● **Saved data entries**:

-----

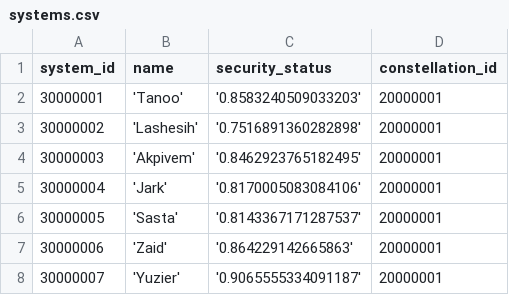
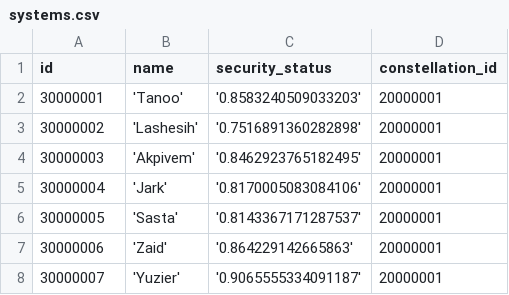
Before and after one commit to ash-weaver/eve-online-general-store-helper, a CSV file: csv/geography/systems.csv, drawn as a sheet; only a part is shown.

```diff
--- a/csv/geography/systems.csv
+++ b/csv/geography/systems.csv
@@ -1,2 +1,2 @@
-system_id,name,security_status,constellation_id,
+id,name,security_status,constellation_id,
 30000001,'Tanoo','0.8583240509033203',20000001,
```
Also changed, not shown: csv/geography/constellations.csv, csv/geography/regions.csv, 1 other file.
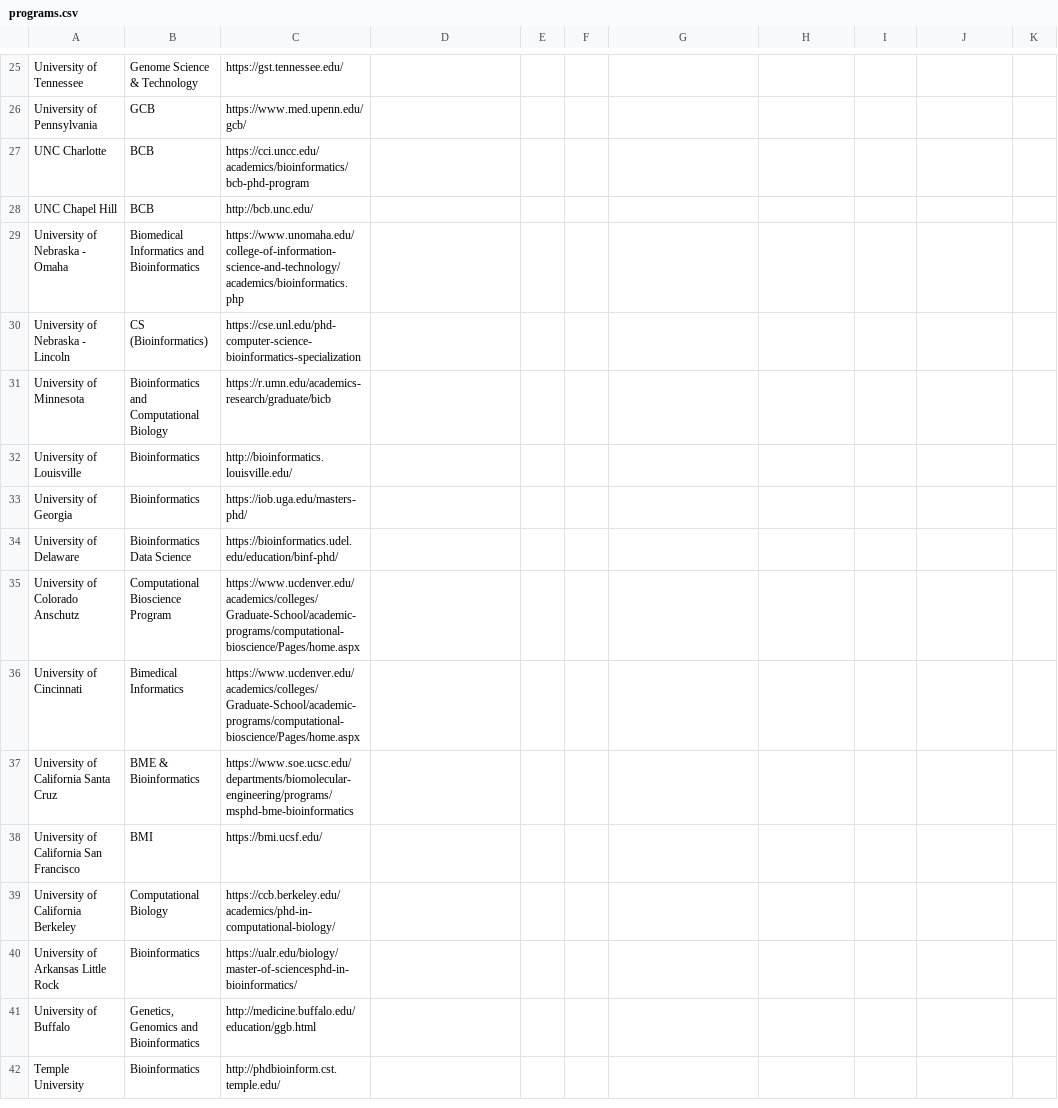
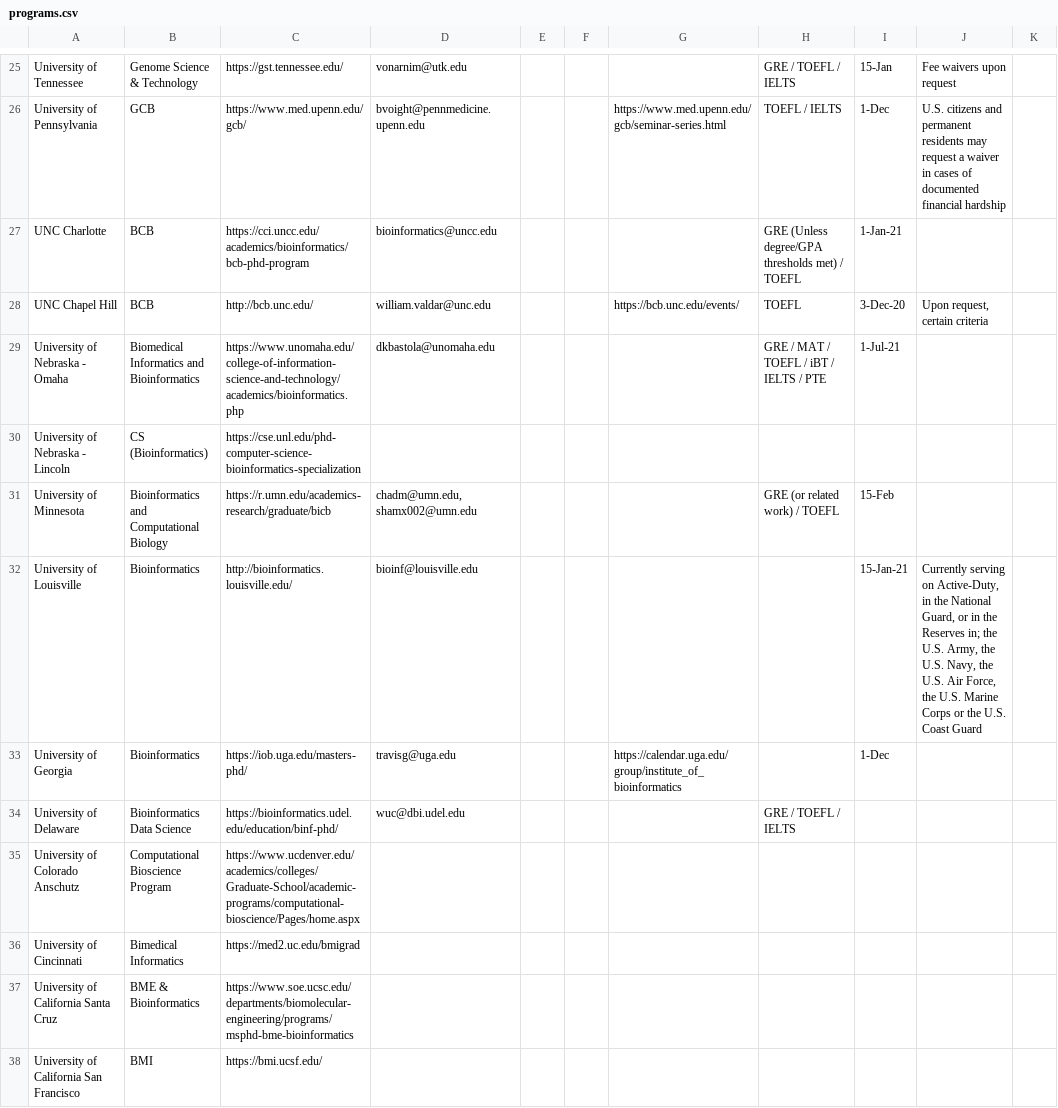
Before and after one commit to greenelab/compbio-edi, a CSV file: data/programs.csv, drawn as a sheet; only a part is shown, gaps mark what is left out; the shorter side is filled out with more unchanged rows; the diff covers the shown part only; the diff names each change by its address in the sheet, - before the commit and + after, or states it on an @@ line.

```diff
--- a/data/programs.csv
+++ b/data/programs.csv
-D25: (empty)
+D25: vonarnim@utk.edu
-H25: (empty)
+H25: GRE / TOEFL / IELTS
-I25: (empty)
+I25: 15-Jan
-J25: (empty)
+J25: Fee waivers upon request
-D26: (empty)
+D26: bvoight@pennmedicine.upenn.edu
-G26: (empty)
+G26: https://www.med.upenn.edu/gcb/seminar-series.html
-H26: (empty)
+H26: TOEFL / IELTS
-I26: (empty)
+I26: 1-Dec
-J26: (empty)
+J26: U.S. citizens and permanent residents may request a waiver in cases of documented financial hardship
-D27: (empty)
+D27: bioinformatics@uncc.edu
-H27: (empty)
+H27: GRE (Unless degree/GPA thresholds met) / TOEFL
-I27: (empty)
+I27: 1-Jan-21
-D28: (empty)
+D28: william.valdar@unc.edu
-G28: (empty)
+G28: https://bcb.unc.edu/events/
-H28: (empty)
+H28: TOEFL
-I28: (empty)
+I28: 3-Dec-20
-J28: (empty)
+J28: Upon request, certain criteria
-D29: (empty)
+D29: dkbastola@unomaha.edu
-H29: (empty)
+H29: GRE / MAT / TOEFL / iBT / IELTS / PTE
-I29: (empty)
+I29: 1-Jul-21
-D31: (empty)
+D31: chadm@umn.edu,shamx002@umn.edu
-H31: (empty)
+H31: GRE (or related work) / TOEFL
-I31: (empty)
+I31: 15-Feb
-D32: (empty)
+D32: bioinf@louisville.edu
-I32: (empty)
+I32: 15-Jan-21
-J32: (empty)
+J32: Currently serving on Active-Duty, in the National Guard, or in the Reserves in; the U.S. Army, the U.S. Navy, the U.S. Air Force, the U.S. Marine Corps or the U.S. Coast Guard
-D33: (empty)
+D33: travisg@uga.edu
-G33: (empty)
+G33: https://calendar.uga.edu/group/institute_of_bioinformatics
-I33: (empty)
+I33: 1-Dec
-D34: (empty)
+D34: wuc@dbi.udel.edu
-H34: (empty)
+H34: GRE / TOEFL / IELTS
-C36: https://www.ucdenver.edu/academics/colleges/Graduate-School/academic-programs/computational-bioscience/Pages/home.aspx
+C36: https://med2.uc.edu/bmigrad
```
Also changed, not shown: 1 added row and 37 edited cells elsewhere in this file.
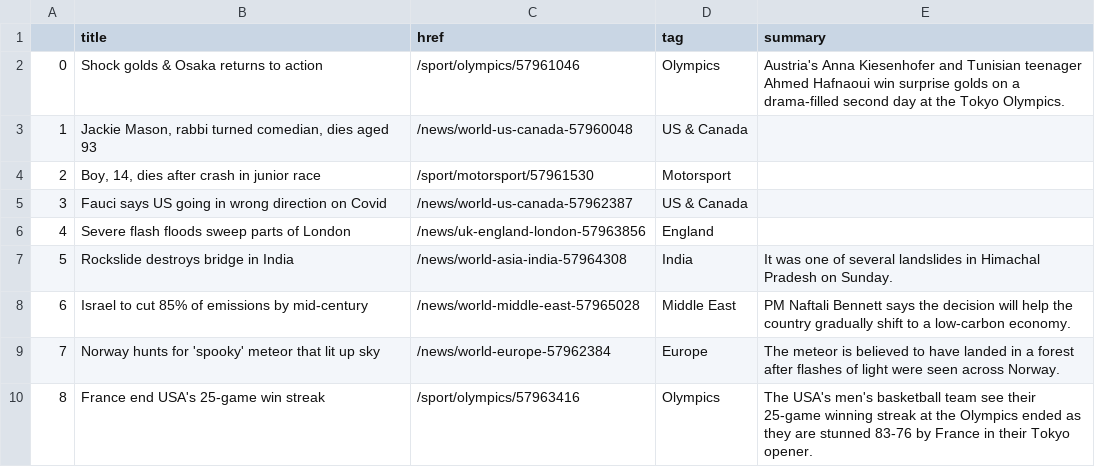
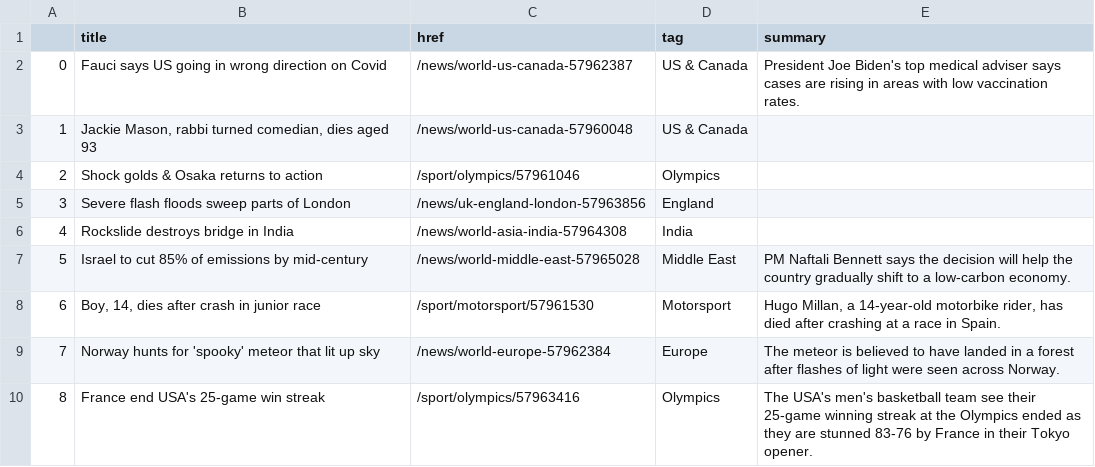
Before and after one commit to jbolster252/scraper.py, a CSV file: bbc-headlines.csv, drawn as a sheet; only a part is shown; removed rows and columns are numbered as before the commit, all else as after; the diff names each change by its address in the sheet, - before the commit and + after, or states it on an @@ line.

```diff
--- a/bbc-headlines.csv
+++ b/bbc-headlines.csv
-row 2: 0 | Shock golds & Osaka returns to action | /sport/olympics/57961046 | Olympics | Austria's Anna Kiesenhofer and Tunisian teenager Ahmed Hafnaoui win surprise golds on a drama-filled second day at the Tokyo Olympics.
+row 2: 0 | Fauci says US going in wrong direction on Covid | /news/world-us-canada-57962387 | US & Canada | President Joe Biden's top medical adviser says cases are rising in areas with low vaccination rates.
-row 4: 2 | Boy, 14, dies after crash in junior race | /sport/motorsport/57961530 | Motorsport
-row 5: 3 | Fauci says US going in wrong direction on Covid | /news/world-us-canada-57962387 | US & Canada
+row 4: 2 | Shock golds & Osaka returns to action | /sport/olympics/57961046 | Olympics
@@ column A renumbered between rows 5 and 7 @@
-E6 (summary): It was one of several landslides in Himachal Pradesh on Sunday.
+E6 (summary): (empty)
+row 8: 6 | Boy, 14, dies after crash in junior race | /sport/motorsport/57961530 | Motorsport | Hugo Millan, a 14-year-old motorbike rider, has died after crashing at a race in Spain.
```
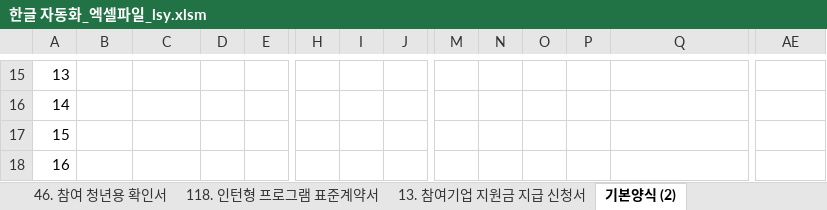
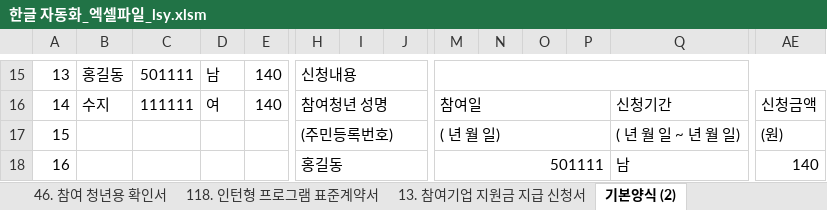
Before and after one commit to kjh5848/python_lab, an Excel workbook: 07. 한글 문서/한글 자동화_엑셀파일_lsy.xlsm, sheet 기본양식 (2), drawn as a sheet; only a part is shown, gaps mark what is left out; values as stored, in another font and other column widths than the file's, no cell formats; charts and pictures not drawn; the diff covers the shown part only; the diff names each change by its address in the sheet, - before the commit and + after, or states it on an @@ line.

```diff
--- a/07. 한글 문서/한글 자동화_엑셀파일_lsy.xlsm (sheet 기본양식 (2))
+++ b/07. 한글 문서/한글 자동화_엑셀파일_lsy.xlsm (sheet 기본양식 (2))
-B15: (empty)
+B15: 홍길동
-C15: (empty)
+C15: 501111
-D15: (empty)
+D15: 남
-E15:E16: (empty)
+E15:E16: 140
-H15: (empty)
+H15: 신청내용
+H15:L15 merged
+M15:AE15 merged
-B16: (empty)
+B16: 수지
-C16: (empty)
+C16: 111111
-D16: (empty)
+D16: 여
-H16: (empty)
+H16: 참여청년 성명
+H16:L16 merged
-M16: (empty)
+M16: 참여일
+M16:P16 merged
-Q16: (empty)
+Q16: 신청기간
+Q16:AD16 merged
-AE16: (empty)
+AE16: 신청금액
-H17: (empty)
+H17: (주민등록번호)
+H17:L17 merged
-M17: (empty)
+M17: ( 년 월 일)
+M17:P17 merged
-Q17: (empty)
+Q17: ( 년 월 일 ~ 년 월 일)
+Q17:AD17 merged
-AE17: (empty)
+AE17: (원)
-H18: (empty)
+H18: 홍길동
+H18:L18 merged
-M18: (empty)
+M18: 501111
+M18:P18 merged
-Q18: (empty)
+Q18: 남
+Q18:AD18 merged
-AE18: (empty)
+AE18: 140
```
Also changed, not shown: 94 edited cells and merged cells elsewhere in this sheet, sheet 참여기업 정보, sheet 목차, cell formats, charts or pictures, 1 other file.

-----

● **Task directions**:
Search the data above for the word "dies". Copy each line it is in.

● **Your solution**:
-row 4: 2 | Boy, 14, dies after crash in junior race | /sport/motorsport/57961530 | Motorsport
+row 8: 6 | Boy, 14, dies after crash in junior race | /sport/motorsport/57961530 | Motorsport | Hugo Millan, a 14-year-old motorbike rider, has died after crashing at a race in Spain.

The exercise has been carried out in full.